Think about those closest in your life – is a parent or sibling one of them?  Who do you call when you want to share exciting news?  When you need to sort out a difficult decision?  If it’s not your mother or sister, maybe it’s your father or even your aunt, uncle, cousin…the list could go on and on.  We sometimes forget that these people are not just family, but also our greatest friends!

Monday, July 16, 2012

Friendships and First Impressions


I was recently talking with a friend I’ve known since college about my first impression of her; I told her I was intimidated by her strong personality, but as I got to know her, we connected on our similar backgrounds (both from the east coast) and career aspirations (both psychology majors).  Her strong personality became a trait that I admired and no longer found intimidating.  That conversation led me to think about other long-time friendships, what my first impression was, and how I met that friend.  Many of my first impressions ended up being totally wrong, which I now find quite humorous.

The idea of first impressions makes me curious about how we present ourselves to potential friends, and why we may not show our true selves in the beginning.  Fear may play a role, which leads us to hold back and test out this person, which is what I refer to in the book as our “emotional baggage” (past painful friendship experiences).  We may act more tough or confident than we actually feel; or we may act shy or seem insecure depending on our level of comfort in these new, often awkward situations.  

It also could be about timing – for example, you’ve had a horrible day and have plans to attend a friends’ birthday dinner party.  Your friend wants you to meet some of her friends, so you smile and introduce yourself, but inside, you’re feeling as though you want to crawl under a table.  How does that present to the people you’ve met?  Or perhaps you’ve had the best day ever, and you’re happier than a person who just won the lottery; how does that present to others?  Pompous?  Or someone who seems energetic?  (Frankly, people who are always happy kind of scare me, but that’s another issue…)  Depending on the mood we’re in on that particular day, hour or even minute, it’s interesting how we portray ourselves and how we perceive others.

Think for a second about how and under what circumstances you’ve met some of your friends and what you thought about them during that first interaction.  Try to remember what was going on in your life at that time.  All of these factors most likely played more into your perceptions of each other than you think – and all it took was a few seconds.

Makes you think twice about the next time you meet someone, and what that first impression is truly based on: possibly fear or nerves, your past, your mood in that moment, what’s going on in your life...not such a simple thing!

Thursday, July 12, 2012

Book Trailer

I am thrilled to share the book trailer! 

video

Age and Friendship
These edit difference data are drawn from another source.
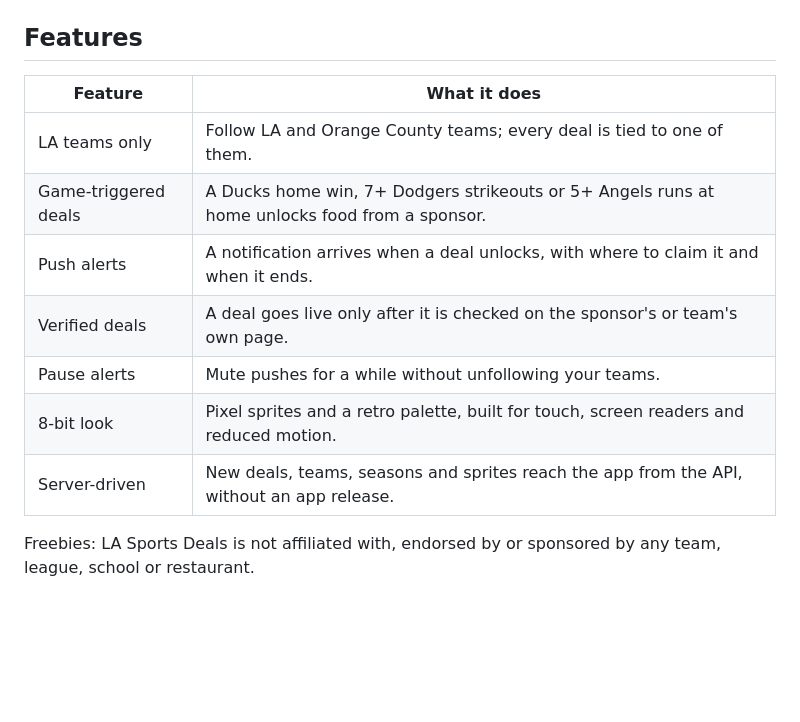
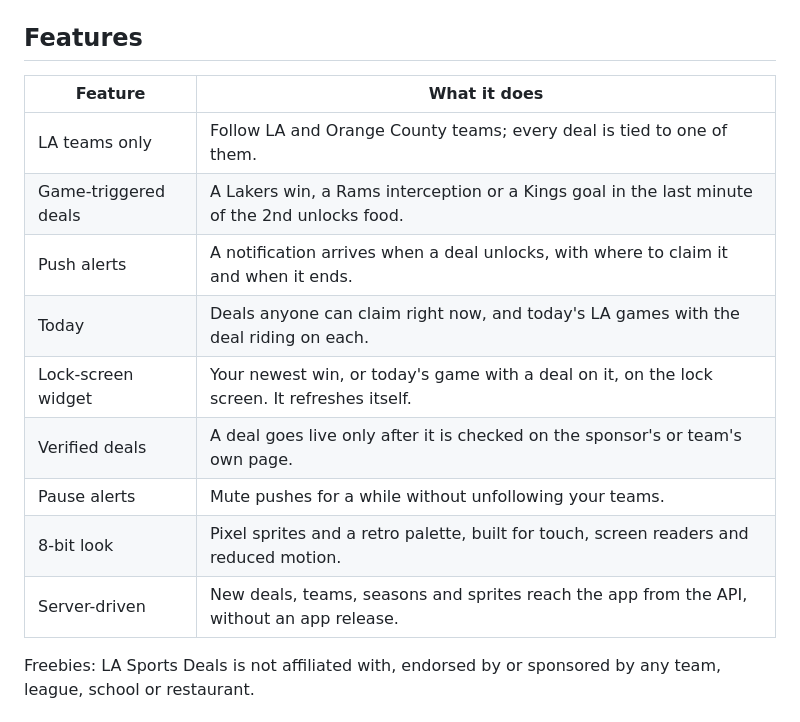
Before and after one commit to bitsugar-io/freebies, a Markdown page: README.md, the part around one of its changes. Drawn GitHub-style; blank space fills up the shorter version.

```diff
--- a/README.md
+++ b/README.md
@@ -43,15 +43,17 @@ the moment a deal unlocks, with where to claim it and when it ends.
 
 ## Features
 
-| Feature              | What it does                                                                                   |
-| -------------------- | ---------------------------------------------------------------------------------------------- |
-| LA teams only        | Follow LA and Orange County teams; every deal is tied to one of them.                          |
-| Game-triggered deals | A Ducks home win, 7+ Dodgers strikeouts or 5+ Angels runs at home unlocks food from a sponsor. |
-| Push alerts          | A notification arrives when a deal unlocks, with where to claim it and when it ends.           |
-| Verified deals       | A deal goes live only after it is checked on the sponsor's or team's own page.                 |
-| Pause alerts         | Mute pushes for a while without unfollowing your teams.                                        |
-| 8-bit look           | Pixel sprites and a retro palette, built for touch, screen readers and reduced motion.         |
-| Server-driven        | New deals, teams, seasons and sprites reach the app from the API, without an app release.      |
+| Feature              | What it does                                                                                  |
+| -------------------- | --------------------------------------------------------------------------------------------- |
+| LA teams only        | Follow LA and Orange County teams; every deal is tied to one of them.                         |
+| Game-triggered deals | A Lakers win, a Rams interception or a Kings goal in the last minute of the 2nd unlocks food. |
+| Push alerts          | A notification arrives when a deal unlocks, with where to claim it and when it ends.          |
+| Today                | Deals anyone can claim right now, and today's LA games with the deal riding on each.          |
+| Lock-screen widget   | Your newest win, or today's game with a deal on it, on the lock screen. It refreshes itself.  |
+| Verified deals       | A deal goes live only after it is checked on the sponsor's or team's own page.                |
+| Pause alerts         | Mute pushes for a while without unfollowing your teams.                                       |
+| 8-bit look           | Pixel sprites and a retro palette, built for touch, screen readers and reduced motion.        |
+| Server-driven        | New deals, teams, seasons and sprites reach the app from the API, without an app release.     |
 
 Freebies: LA Sports Deals is not affiliated with, endorsed by or sponsored by any team, league,
 school or restaurant.
```
Also changed, not shown: other parts of README.md (+6 -6 lines), asset/screenshots/deal.png, asset/screenshots/select-sport.png (deleted), asset/screenshots/teams.png, asset/screenshots/today.png (added), asset/screenshots/won.png, 3 other files.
With a birthday coming up next month, I've been thinking a lot about age and my female friendships.  Growing up, I tended to have older friends; even now, many of my friends are around my age or older.  Some even 10+ years older.  All of these relationships have been created through work, family and mutual acquaintances. 

If you take a look at those around you, are they varying ages?  If so, has that ever created a barrier in the friendship?  Or is it something that makes the friendship unique due to being at different life stages?

Wednesday, July 11, 2012

Tuesday, July 10, 2012

Random Thoughts

Every morning in June, as I would drive back home from an early workout at the gym, I would see a group of women power walking.  These women were probably in their mid to late 60s, and seemed to be gabbing away while dressed in their fashionable workout attire.  While passing them, I would wonder: "What are they talking about?  How long have they been friends?  How long have they been walking together?  How did they meet?"

I admire these ladies and their devotion to their friendship, as well as to staying fit! ;-)

Do you have daily routines with your friends?  If so, how did they start?

Monday, July 9, 2012